(Records drawn from a dataset)
- Opening Delimiter -
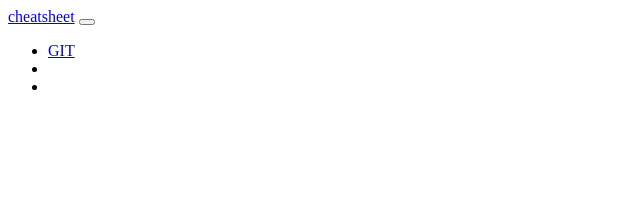
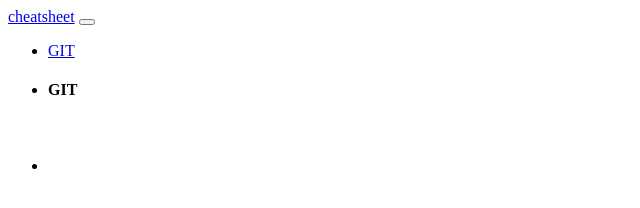
Before and after one commit to tux2162/cheatsheet, a plain HTML site: page index.html in a window 1280 px wide. Shown: the full height of the page, 0-640 px from the left. Drawn offline with nearby package versions, Linux system fonts and the light colour scheme.

Commit message:
Update index.html

```diff
--- a/index.html
+++ b/index.html
@@ -25,6 +25,9 @@
         </li>
         <li class="nav-item">
           <a class="nav-link" href="#"></a>
+	    <h4>GIT</h4>
+		<br></br>
+
         </li>
         <li class="nav-item">
           <a class="nav-link" href="#"></a>
```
- Closing Delimiter -
**TASK OBJECTIVE:** Excluding images, return all of the records above word for word.

**SOLUTION TO THIS EXERCISE:**
Before and after one commit to tux2162/cheatsheet, a plain HTML site: page index.html in a window 1280 px wide. Shown: the full height of the page, 0-640 px from the left. Drawn offline with nearby package versions, Linux system fonts and the light colour scheme.

Commit message:
Update index.html

```diff
--- a/index.html
+++ b/index.html
@@ -25,6 +25,9 @@
         </li>
         <li class="nav-item">
           <a class="nav-link" href="#"></a>
+	    <h4>GIT</h4>
+		<br></br>
+
         </li>
         <li class="nav-item">
           <a class="nav-link" href="#"></a>
```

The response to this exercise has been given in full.